In several contexts, an employee who blows the whistle on certain improprieties or unlawful conduct is afforded legal protection from retaliation. Under Sarbanes-Oxley, for example, a public company cannot retaliate against an employee who blows the whistle on corporate fraud. Similarly, Dodd-Frank protects employees who blow the whistle on securities fraud to the SEC from retaliation.
But with many reports being made anonymously, the situation can easily arise in which the company mistakenly believes a specific employee is the whistleblower when, in fact, she is not. If the company, based on that mistaken belief, takes adverse employment action against that employee, is it subject to liability for that “retaliation”?
The answer, at least in part, will necessarily depend on the jurisdiction. Although a strict application of the whistleblower laws in question may not entitle the employee to protection (e.g., an employee who makes no report cannot invoke Dodd-Frank), the employer may still be subject to liability under a common law cause of action. Indeed, an appellate court in California recently arrived at precisely that result.
In Diego v. Pilgrim United Church, an employee anonymously reported potential violations of state law pertaining to child day cares to the California Department of Social Services. Diego’s supervisor subsequently asked her questions and made comments demonstrating her belief that Diego was the whistleblower. She was not. Nonetheless, Diego was thereafter terminated. She filed suit alleging her termination was in retaliation for her supervisor’s belief that she blew the whistle.
The trial court dismissed the lawsuit, ruling that Diego had not demonstrated an important public policy was at issue in her termination because she never actually blew the whistle. The appellate court, however, reversed, reasoning that terminating perceived whistleblowers could discourage others from actually blowing the whistle.

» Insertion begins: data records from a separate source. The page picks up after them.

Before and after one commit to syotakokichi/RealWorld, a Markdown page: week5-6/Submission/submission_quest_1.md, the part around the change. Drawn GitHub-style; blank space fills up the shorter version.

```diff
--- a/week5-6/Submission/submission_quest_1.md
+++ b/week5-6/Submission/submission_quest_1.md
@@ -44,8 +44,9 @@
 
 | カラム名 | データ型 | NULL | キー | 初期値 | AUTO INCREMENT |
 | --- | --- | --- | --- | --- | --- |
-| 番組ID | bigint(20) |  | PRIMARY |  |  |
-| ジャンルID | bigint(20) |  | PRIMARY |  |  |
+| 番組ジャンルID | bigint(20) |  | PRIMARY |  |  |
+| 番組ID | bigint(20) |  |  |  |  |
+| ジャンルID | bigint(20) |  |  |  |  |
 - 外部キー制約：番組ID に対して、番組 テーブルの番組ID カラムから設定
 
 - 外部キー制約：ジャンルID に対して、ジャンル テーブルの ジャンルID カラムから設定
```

From the employer’s perspective, it remains important to tread carefully when it becomes aware of a report. Terminating – or taking other adverse employment action – the whistleblower or perceived whistleblower is rarely the optimal response. And employees should remain cognizant that they may be able to invoke certain protection under whistleblower laws or, perhaps, by wrongful discharge litigation.

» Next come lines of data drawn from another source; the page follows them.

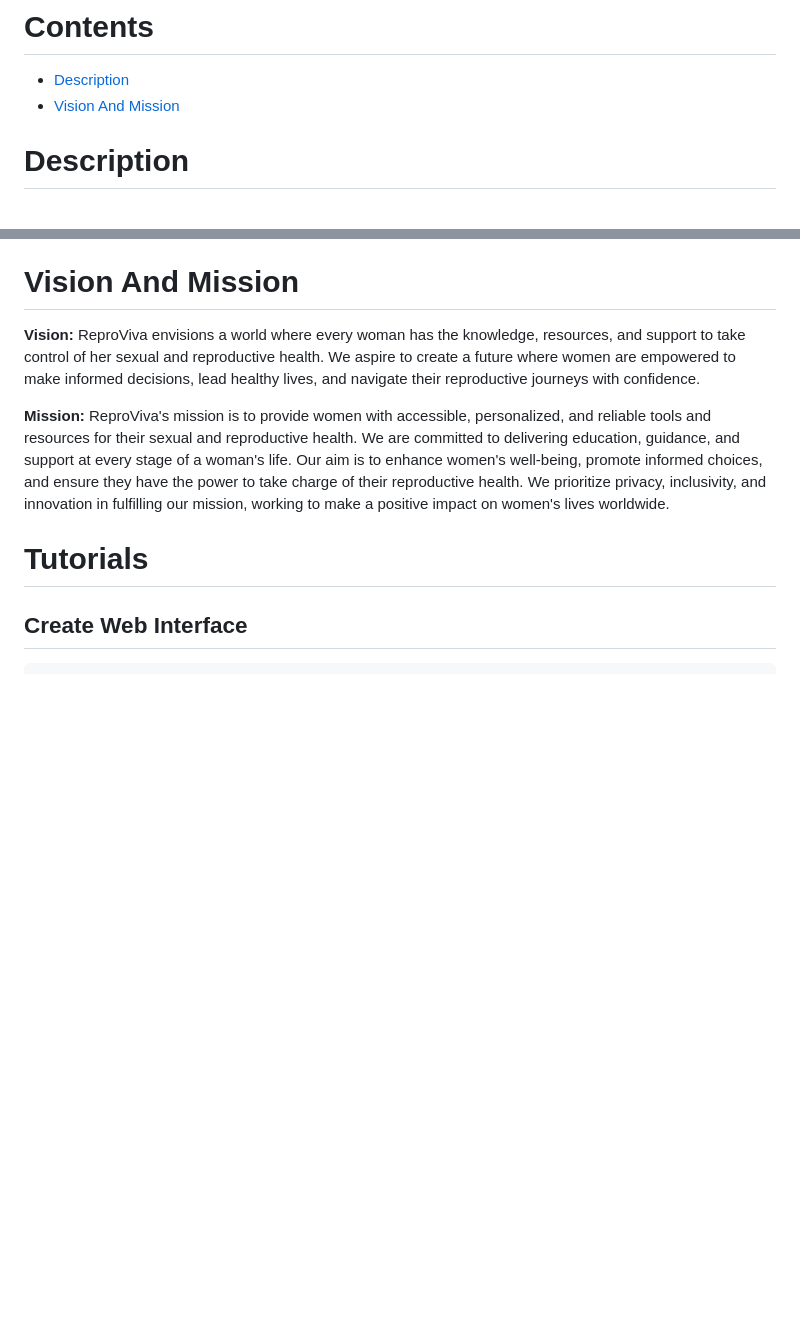
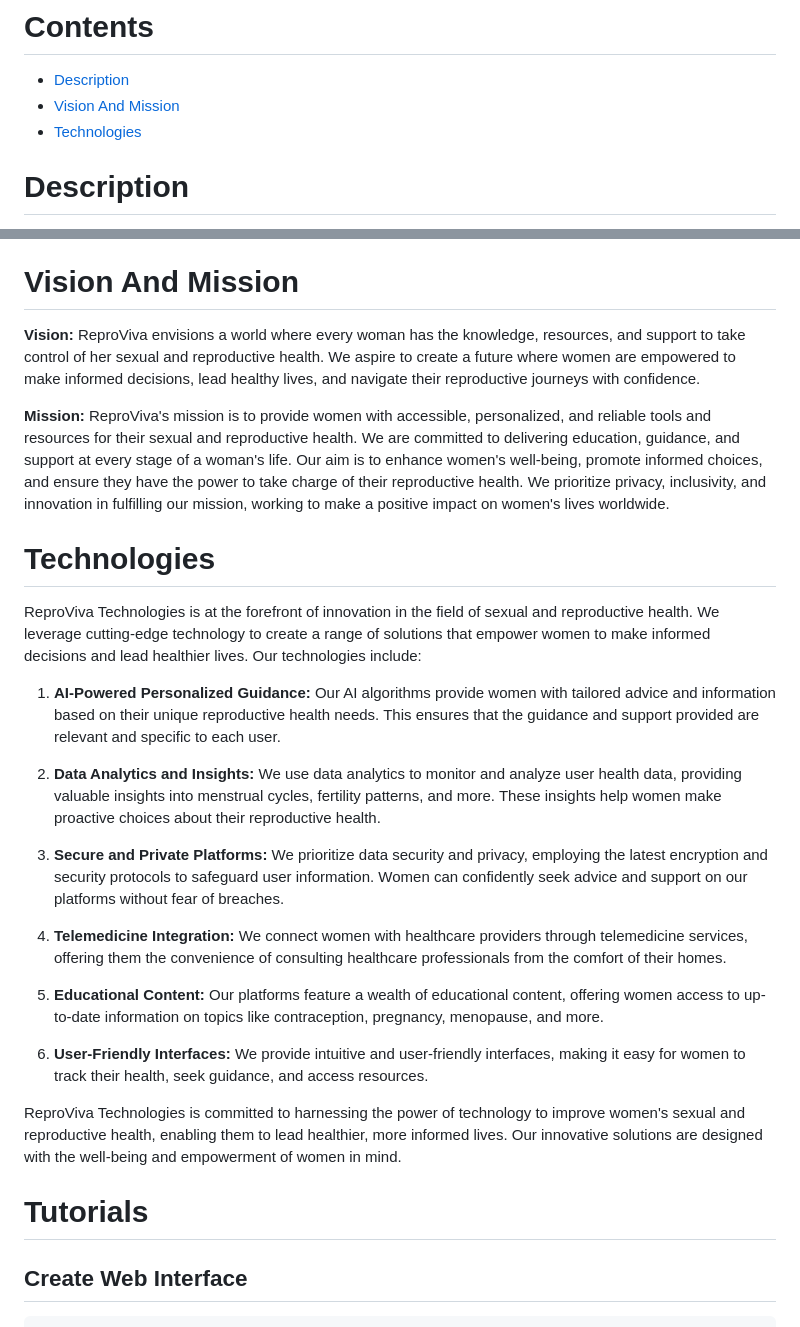
Before and after one commit to KOSASIH/ReproViva, a Markdown page: README.md, 2 parts joined by grey strips. Drawn GitHub-style; blank space fills up the shorter version.

```diff
--- a/README.md
+++ b/README.md
@@ -5,6 +5,7 @@ A high-tech system focused on Empowering Sexual and Reproductive Health for Wome
 
 - [Description](#description)
 - [Vision And Mission](#vision-and-mission)
+- [Technologies](#technologies)
 
 # Description
 
@@ -33,6 +34,24 @@ ReproViva envisions a world where every woman has the knowledge, resources, and
 
 **Mission:**
 ReproViva's mission is to provide women with accessible, personalized, and reliable tools and resources for their sexual and reproductive health. We are committed to delivering education, guidance, and support at every stage of a woman's life. Our aim is to enhance women's well-being, promote informed choices, and ensure they have the power to take charge of their reproductive health. We prioritize privacy, inclusivity, and innovation in fulfilling our mission, working to make a positive impact on women's lives worldwide.
+
+# Technologies
+
+ReproViva Technologies is at the forefront of innovation in the field of sexual and reproductive health. We leverage cutting-edge technology to create a range of solutions that empower women to make informed decisions and lead healthier lives. Our technologies include:
+
+1. **AI-Powered Personalized Guidance:** Our AI algorithms provide women with tailored advice and information based on their unique reproductive health needs. This ensures that the guidance and support provided are relevant and specific to each user.
+
+2. **Data Analytics and Insights:** We use data analytics to monitor and analyze user health data, providing valuable insights into menstrual cycles, fertility patterns, and more. These insights help women make proactive choices about their reproductive health.
+
+3. **Secure and Private Platforms:** We prioritize data security and privacy, employing the latest encryption and security protocols to safeguard user information. Women can confidently seek advice and support on our platforms without fear of breaches.
+
+4. **Telemedicine Integration:** We connect women with healthcare providers through telemedicine services, offering them the convenience of consulting healthcare professionals from the comfort of their homes.
+
+5. **Educational Content:** Our platforms feature a wealth of educational content, offering women access to up-to-date information on topics like contraception, pregnancy, menopause, and more.
+
+6. **User-Friendly Interfaces:** We provide intuitive and user-friendly interfaces, making it easy for women to track their health, seek guidance, and access resources.
+
+ReproViva Technologies is committed to harnessing the power of technology to improve women's sexual and reproductive health, enabling them to lead healthier, more informed lives. Our innovative solutions are designed with the well-being and empowerment of women in mind.
 
 # Tutorials
 
```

Diego v. Pilgrim United Church of Christ, 2014 WL 6602601 (Nov. 21, 2014)